Gu, B. M., Schmidt, R., & Berke, J. D. (2020). Globus pallidus dynamics reveal covert strategies for behavioral inhibition. eLife, 9, e57215.

Heinicke, M. R., Stiede, J. T., Miltenberger, R. G., & Woods, D. W. (2020). Reducing risky behavior with habit reversal: A review of behavioral strategies to reduce habitual hand-to-head behavior. Journal of applied behavior analysis, 53(3), 1225–1236.

Lalley, P., Van Jaarsveld, C., Potts, H., & Wardle, J. (2009). How are habits formed: Modeling habit formation in the real world. European Journal of Social Psychology, 40(6), 998-1009.

Marsch, L. A., Guarino, H., Acosta, M., Aponte-Melendez, Y., Cleland, C., Grabinski, M., Brady, R., & Edwards, J. (2014). Web-based behavioral treatment for substance use disorders as a partial replacement of standard methadone maintenance treatment. Journal of substance abuse treatment, 46(1), 43–51.

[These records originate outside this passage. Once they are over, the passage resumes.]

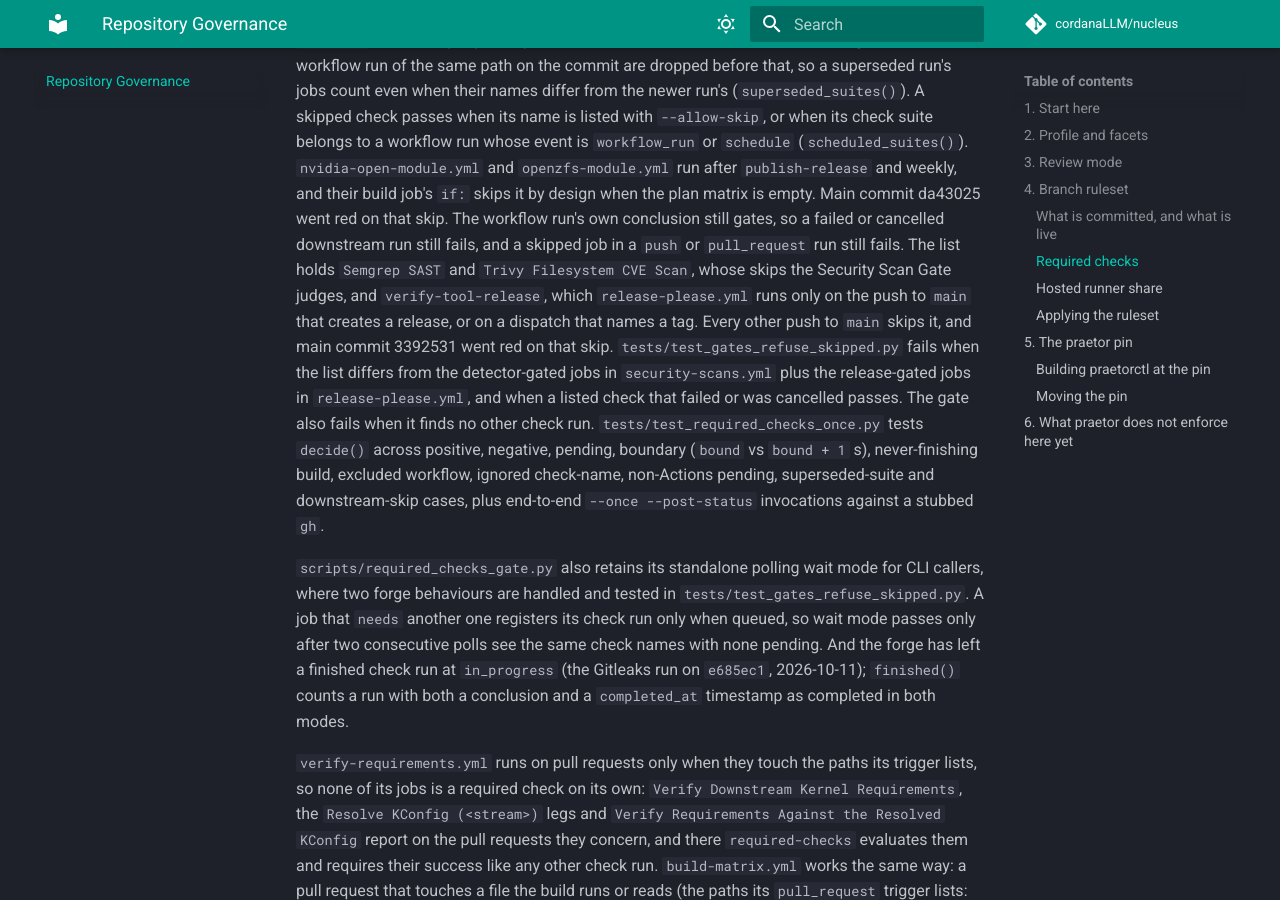
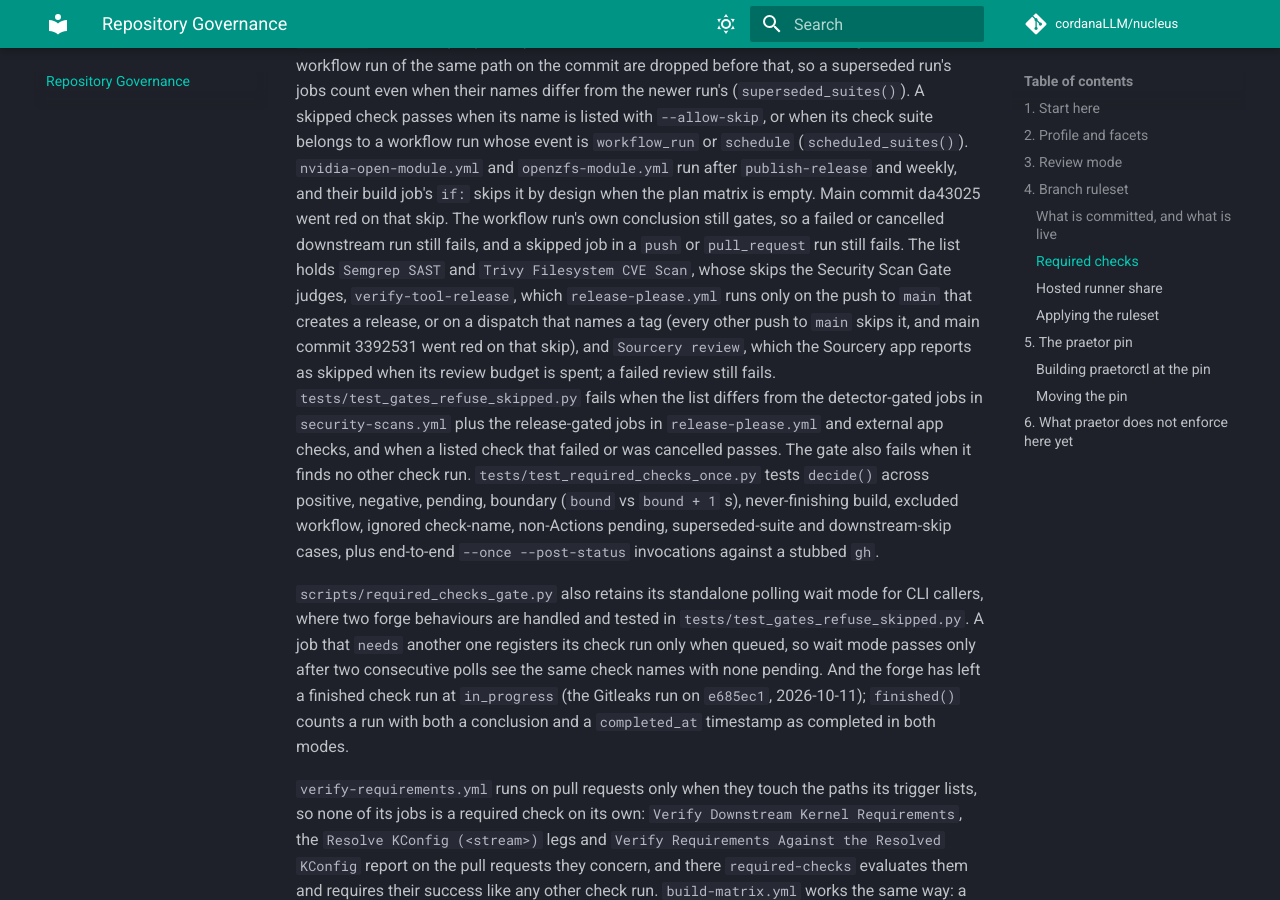
Before and after one commit to cordanaLLM/nucleus, an MkDocs documentation site: the page built from docs/repository-governance.md, in a window 1280 px wide and 900 px high, scrolled down 4816 px. Built offline with MkDocs 1.6.1 and Material for MkDocs 9.7.7, drawn with Linux system fonts in a browser that asks for light colours; comment, search, counter and statistics services are not loaded.

Commit message:
ci(required-checks): accept a skipped Sourcery review, keep a failed one red
The Sourcery app posts the check run "Sourcery review" with the
conclusion skipped once its review budget is spent. The required-checks
gate failed on that skip (PR #285: "Sourcery review: skipped"), which
blocked a pull request that had nothing wrong with it.

The aggregator now passes --allow-skip "Sourcery review". A failed,
cancelled, timed-out, action-required or unfinished Sourcery review
still fails the gate.

Tests: test_workflow_allow_skip_matches_declared_set reads the
--allow-skip flags from the workflow and compares them with the
declared set; test_skipped_sourcery_review_passes and
test_failed_sourcery_review_stays_red (five conclusions) drive
evaluate() with the workflow's own list. Planted cases: dropping the
workflow flag fails three tests; letting evaluate() pass a failure
for an allowed name fails three tests.

This branch carries the commits of #285, which fix the expired lint
exceptions that keep main's pre-push gate red.

Signed-off-by: lusoris <lusoris@proton.me>

```diff
--- a/docs/repository-governance.md
+++ b/docs/repository-governance.md
@@ -160,12 +160,14 @@ belongs to a workflow run whose event is `workflow_run` or `schedule` (`schedule
 their build job's `if:` skips it by design when the plan matrix is empty. Main commit da43025
 went red on that skip. The workflow run's own conclusion still gates, so a failed or cancelled
 downstream run still fails, and a skipped job in a `push` or `pull_request` run still fails. The list holds
-`Semgrep SAST` and `Trivy Filesystem CVE Scan`, whose skips the Security Scan Gate judges, and
+`Semgrep SAST` and `Trivy Filesystem CVE Scan`, whose skips the Security Scan Gate judges,
 `verify-tool-release`, which `release-please.yml` runs only on the push to `main` that creates a
-release, or on a dispatch that names a tag. Every other push to `main` skips it, and main commit
-3392531 went red on that skip. `tests/test_gates_refuse_skipped.py` fails when the list differs
-from the detector-gated jobs in `security-scans.yml` plus the release-gated jobs in
-`release-please.yml`, and when a listed check that failed or was cancelled passes. The gate also
+release, or on a dispatch that names a tag (every other push to `main` skips it, and main commit
+3392531 went red on that skip), and `Sourcery review`, which the Sourcery app reports as skipped
+when its review budget is spent; a failed review still fails. `tests/test_gates_refuse_skipped.py`
+fails when the list differs from the detector-gated jobs in `security-scans.yml` plus the
+release-gated jobs in `release-please.yml` and external app checks, and when a listed check that
+failed or was cancelled passes. The gate also
 fails when it finds no other check run. `tests/test_required_checks_once.py` tests `decide()`
 across positive, negative, pending, boundary (`bound` vs `bound + 1` s), never-finishing build,
 excluded workflow, ignored check-name, non-Actions pending, superseded-suite and downstream-skip cases, plus end-to-end
```
Also changed, not shown: 3 other files.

Seger, C. A. & Spiering, B. J. (2011). A critical review of habit learning and the basal ganglia. Frontiers in systems neuroscience, 5, 66.

Volkow, N. D., Wang, G. J., & Baler, R. D. (2011). Reward, dopamine and the control of food intake: Implications for obesity. Trends in cognitive sciences, 15(1), 37–46.

Wood, W., Mazar, A., & Neal, D. T. (2021). Habits and goals in human behavior: Separate but interacting systems. Perspectives on Psychological Science, 17(2), 590–605. 

Wood, W., Quinn, J., & Kashy, D. (n.d.). Habits in everyday life: Thought, emotion, and action.